For this exercise, copy out each line of the material below that includes "owned".

======

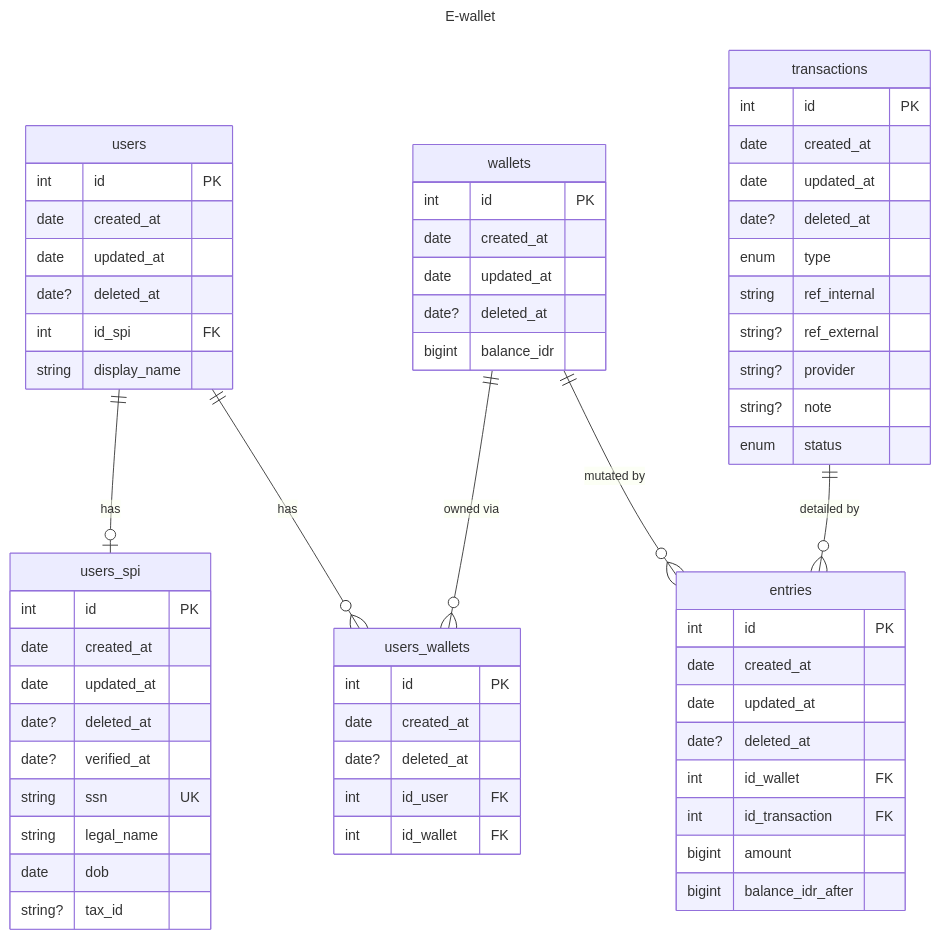
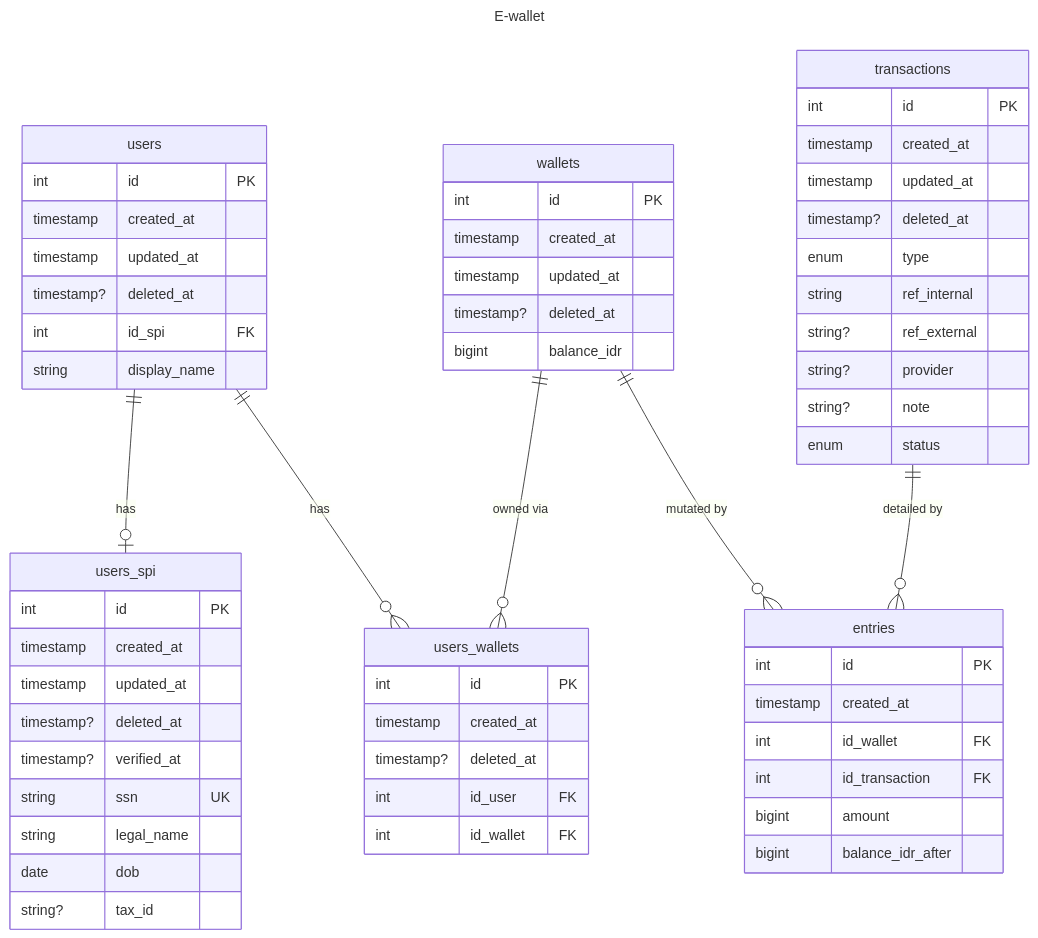
The diagram in README.md (ryansuhartanto/koda-b8-ewallet-cli), drawn with Mermaid before and after one commit.

Commit message:
fix: use timestamp

```diff
--- a/README.md
+++ b/README.md
@@ -10,8 +10,8 @@
 
 users ||--O| users_spi : "has"
 
-users   ||--o{ users_wallets : "has"
-wallets ||--o{ users_wallets : "owned via"
+users   ||--O{ users_wallets : "has"
+wallets ||--O{ users_wallets : "owned via"
 
 transactions ||--O{ entries : "detailed by"
 wallets      ||--O{ entries : "mutated by"
@@ -19,9 +19,9 @@
 users {
     int id PK
 
-    date  created_at
-    date  updated_at
-    date? deleted_at
+    timestamp  created_at
+    timestamp  updated_at
+    timestamp? deleted_at
 
     int id_spi FK
 
@@ -32,11 +32,11 @@
 users_spi {
     int id PK
 
-    date  created_at
-    date  updated_at
-    date? deleted_at
+    timestamp  created_at
+    timestamp  updated_at
+    timestamp? deleted_at
 
-    date? verified_at
+    timestamp? verified_at
 
     string ssn        UK
     string legal_name
@@ -48,9 +48,9 @@
 wallets {
     int id PK
 
-    date  created_at
-    date  updated_at
-    date? deleted_at
+    timestamp  created_at
+    timestamp  updated_at
+    timestamp? deleted_at
 
     bigint balance_idr
 }
@@ -58,8 +58,8 @@
 users_wallets {
     int id PK
 
-    date  created_at
-    date? deleted_at
+    timestamp  created_at
+    timestamp? deleted_at
 
     int id_user   FK
     int id_wallet FK
@@ -68,9 +68,9 @@
 transactions {
     int id PK
 
-    date  created_at
-    date  updated_at
-    date? deleted_at
+    timestamp  created_at
+    timestamp  updated_at
+    timestamp? deleted_at
 
     enum type
 
@@ -85,9 +85,7 @@
 entries {
     int id PK
 
-    date  created_at
-    date  updated_at
-    date? deleted_at
+    timestamp created_at
 
     int id_wallet      FK
     int id_transaction FK
```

======

# [SOLUTION TO THE PROBLEM]
-wallets ||--o{ users_wallets : "owned via"
+wallets ||--O{ users_wallets : "owned via"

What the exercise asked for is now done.